** Opening Source data block **
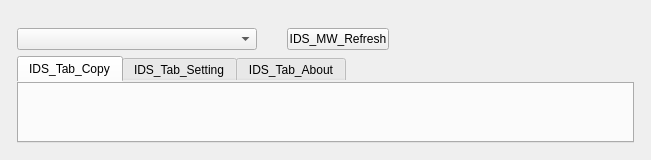
Old version of the form mainwidget.ui in the repository lzk/richovop.
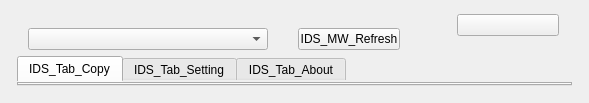
New version of the form. Icons and pictures are not drawn.

Patch:
```diff
--- a/mainwidget.ui
+++ b/mainwidget.ui
@@ -2,14 +2,6 @@
 <ui version="4.0">
  <class>MainWidget</class>
  <widget class="QWidget" name="MainWidget">
-  <property name="geometry">
-   <rect>
-    <x>0</x>
-    <y>0</y>
-    <width>651</width>
-    <height>160</height>
-   </rect>
-  </property>
   <property name="styleSheet">
    <string notr="true">
 #widget_main
@@ -22,7 +14,11 @@
 min-width:100;
 max-width:100;
 }
-
+#button_logo
+{
+min-width:100;
+max-width:100;
+}
 QTabWidget::tab-bar
 {
 alignment:center
@@ -80,10 +76,14 @@
            </spacer>
           </item>
           <item>
+           <widget class="QWidget" name="widget_devicelist" native="true">
            <layout class="QHBoxLayout" name="horizontalLayout_2">
             <property name="spacing">
              <number>30</number>
             </property>
+             <property name="bottomMargin">
+              <number>0</number>
+             </property>
             <item>
              <widget class="QComboBox" name="comboBox_deviceList">
               <property name="minimumSize">
@@ -114,6 +114,7 @@
              </widget>
             </item>
            </layout>
+           </widget>
           </item>
          </layout>
         </item>
@@ -130,6 +131,27 @@
           </property>
          </spacer>
         </item>
+        <item>
+         <widget class="QPushButton" name="button_logo">
+          <property name="icon">
+           <iconset resource="vop.qrc">
+            <normaloff>:/supply.png</normaloff>:/supply.png</iconset>
+          </property>
+          <property name="iconSize">
+           <size>
+            <width>80</width>
+            <height>20</height>
+           </size>
+          </property>
+         </widget>
+        </item>
+        <item>
+         <widget class="QLabel" name="label">
+          <property name="pixmap">
+           <pixmap resource="vop.qrc">:/logo.gif</pixmap>
+          </property>
+         </widget>
+        </item>
        </layout>
       </widget>
      </item>
```
Left out of the diff: 4 changed lines with no effect on the pictures. Lines whose indentation alone changed are shown as unchanged.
** Closing Source data block **
*Exercise details*.
Each entry above should be written out again exactly, without its pictures.

*Result*.
Old version of the form mainwidget.ui in the repository lzk/richovop.
New version of the form. Icons and pictures are not drawn.

Patch:
```diff
--- a/mainwidget.ui
+++ b/mainwidget.ui
@@ -2,14 +2,6 @@
 <ui version="4.0">
  <class>MainWidget</class>
  <widget class="QWidget" name="MainWidget">
-  <property name="geometry">
-   <rect>
-    <x>0</x>
-    <y>0</y>
-    <width>651</width>
-    <height>160</height>
-   </rect>
-  </property>
   <property name="styleSheet">
    <string notr="true">
 #widget_main
@@ -22,7 +14,11 @@
 min-width:100;
 max-width:100;
 }
-
+#button_logo
+{
+min-width:100;
+max-width:100;
+}
 QTabWidget::tab-bar
 {
 alignment:center
@@ -80,10 +76,14 @@
            </spacer>
           </item>
           <item>
+           <widget class="QWidget" name="widget_devicelist" native="true">
            <layout class="QHBoxLayout" name="horizontalLayout_2">
             <property name="spacing">
              <number>30</number>
             </property>
+             <property name="bottomMargin">
+              <number>0</number>
+             </property>
             <item>
              <widget class="QComboBox" name="comboBox_deviceList">
               <property name="minimumSize">
@@ -114,6 +114,7 @@
              </widget>
             </item>
            </layout>
+           </widget>
           </item>
          </layout>
         </item>
@@ -130,6 +131,27 @@
           </property>
          </spacer>
         </item>
+        <item>
+         <widget class="QPushButton" name="button_logo">
+          <property name="icon">
+           <iconset resource="vop.qrc">
+            <normaloff>:/supply.png</normaloff>:/supply.png</iconset>
+          </property>
+          <property name="iconSize">
+           <size>
+            <width>80</width>
+            <height>20</height>
+           </size>
+          </property>
+         </widget>
+        </item>
+        <item>
+         <widget class="QLabel" name="label">
+          <property name="pixmap">
+           <pixmap resource="vop.qrc">:/logo.gif</pixmap>
+          </property>
+         </widget>
+        </item>
        </layout>
       </widget>
      </item>
```
Left out of the diff: 4 changed lines with no effect on the pictures. Lines whose indentation alone changed are shown as unchanged.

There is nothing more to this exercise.